** EXERCISE OBJECTIVE **
A single number is required: the count of lines in the entries below that include the word "Борнео".

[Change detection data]
-- Opening Marker --
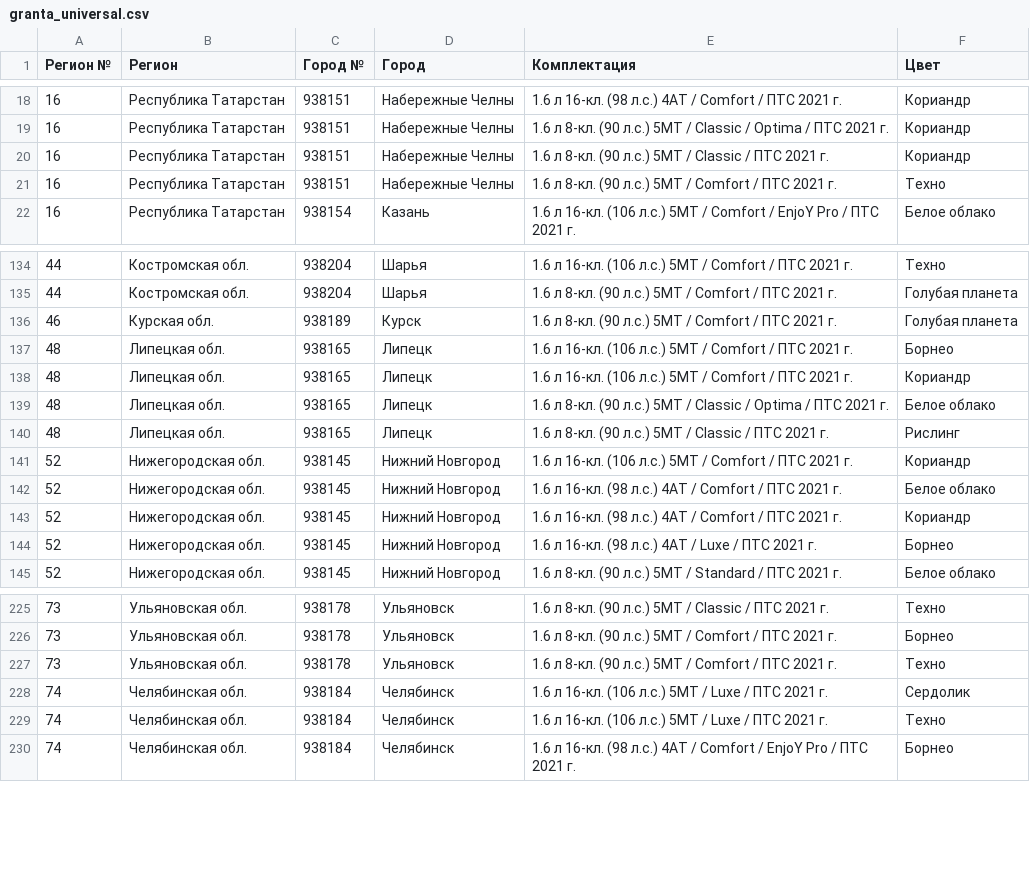
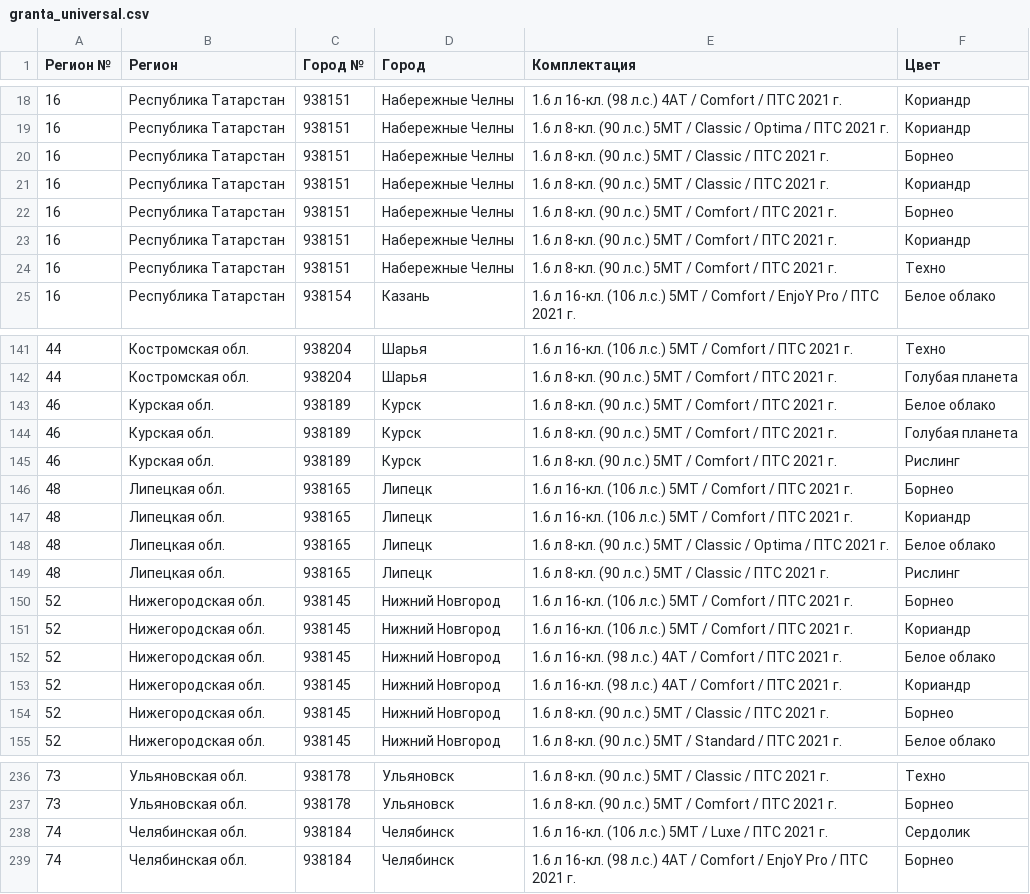
Before and after one commit to kafeg/ladacsv, a CSV file: granta_universal.csv, drawn as a sheet; only a part is shown, gaps mark what is left out; the diff covers the shown part only.

```diff
--- a/granta_universal.csv
+++ b/granta_universal.csv
@@ -19,3 +19,6 @@
 16, Республика Татарстан, 938151, Набережные Челны, 1.6 л 8-кл. (90 л.с.) 5МТ / Classic / Optima / ПТС 2021 г., Кориандр
+16, Республика Татарстан, 938151, Набережные Челны, 1.6 л 8-кл. (90 л.с.) 5МТ / Classic / ПТС 2021 г., Борнео
 16, Республика Татарстан, 938151, Набережные Челны, 1.6 л 8-кл. (90 л.с.) 5МТ / Classic / ПТС 2021 г., Кориандр
+16, Республика Татарстан, 938151, Набережные Челны, 1.6 л 8-кл. (90 л.с.) 5МТ / Comfort / ПТС 2021 г., Борнео
+16, Республика Татарстан, 938151, Набережные Челны, 1.6 л 8-кл. (90 л.с.) 5МТ / Comfort / ПТС 2021 г., Кориандр
 16, Республика Татарстан, 938151, Набережные Челны, 1.6 л 8-кл. (90 л.с.) 5МТ / Comfort / ПТС 2021 г., Техно
@@ -135,3 +142,5 @@
 44, Костромская обл., 938204, Шарья, 1.6 л 8-кл. (90 л.с.) 5МТ / Comfort / ПТС 2021 г., Голубая планета
+46, Курская обл., 938189, Курск, 1.6 л 8-кл. (90 л.с.) 5МТ / Comfort / ПТС 2021 г., Белое облако
 46, Курская обл., 938189, Курск, 1.6 л 8-кл. (90 л.с.) 5МТ / Comfort / ПТС 2021 г., Голубая планета
+46, Курская обл., 938189, Курск, 1.6 л 8-кл. (90 л.с.) 5МТ / Comfort / ПТС 2021 г., Рислинг
 48, Липецкая обл., 938165, Липецк, 1.6 л 16-кл. (106 л.с.) 5МТ / Comfort / ПТС 2021 г., Борнео
@@ -140,2 +149,3 @@
 48, Липецкая обл., 938165, Липецк, 1.6 л 8-кл. (90 л.с.) 5МТ / Classic / ПТС 2021 г., Рислинг
+52, Нижегородская обл., 938145, Нижний Новгород, 1.6 л 16-кл. (106 л.с.) 5МТ / Comfort / ПТС 2021 г., Борнео
 52, Нижегородская обл., 938145, Нижний Новгород, 1.6 л 16-кл. (106 л.с.) 5МТ / Comfort / ПТС 2021 г., Кориандр
@@ -143,3 +153,3 @@
 52, Нижегородская обл., 938145, Нижний Новгород, 1.6 л 16-кл. (98 л.с.) 4АТ / Comfort / ПТС 2021 г., Кориандр
-52, Нижегородская обл., 938145, Нижний Новгород, 1.6 л 16-кл. (98 л.с.) 4АТ / Luxe / ПТС 2021 г., Борнео
+52, Нижегородская обл., 938145, Нижний Новгород, 1.6 л 8-кл. (90 л.с.) 5МТ / Classic / ПТС 2021 г., Борнео
 52, Нижегородская обл., 938145, Нижний Новгород, 1.6 л 8-кл. (90 л.с.) 5МТ / Standard / ПТС 2021 г., Белое облако
@@ -226,5 +237,3 @@
 73, Ульяновская обл., 938178, Ульяновск, 1.6 л 8-кл. (90 л.с.) 5МТ / Comfort / ПТС 2021 г., Борнео
-73, Ульяновская обл., 938178, Ульяновск, 1.6 л 8-кл. (90 л.с.) 5МТ / Comfort / ПТС 2021 г., Техно
 74, Челябинская обл., 938184, Челябинск, 1.6 л 16-кл. (106 л.с.) 5МТ / Luxe / ПТС 2021 г., Сердолик
-74, Челябинская обл., 938184, Челябинск, 1.6 л 16-кл. (106 л.с.) 5МТ / Luxe / ПТС 2021 г., Техно
 74, Челябинская обл., 938184, Челябинск, 1.6 л 16-кл. (98 л.с.) 4АТ / Comfort / EnjoY Pro / ПТС 2021 г., Борнео
```
Also changed, not shown: 7 added rows, 1 removed row and 4 edited cells elsewhere in this file, granta_sedan.csv, vesta_sedan.csv, 16 other files.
-- Closing Marker --
** SOLUTION **
8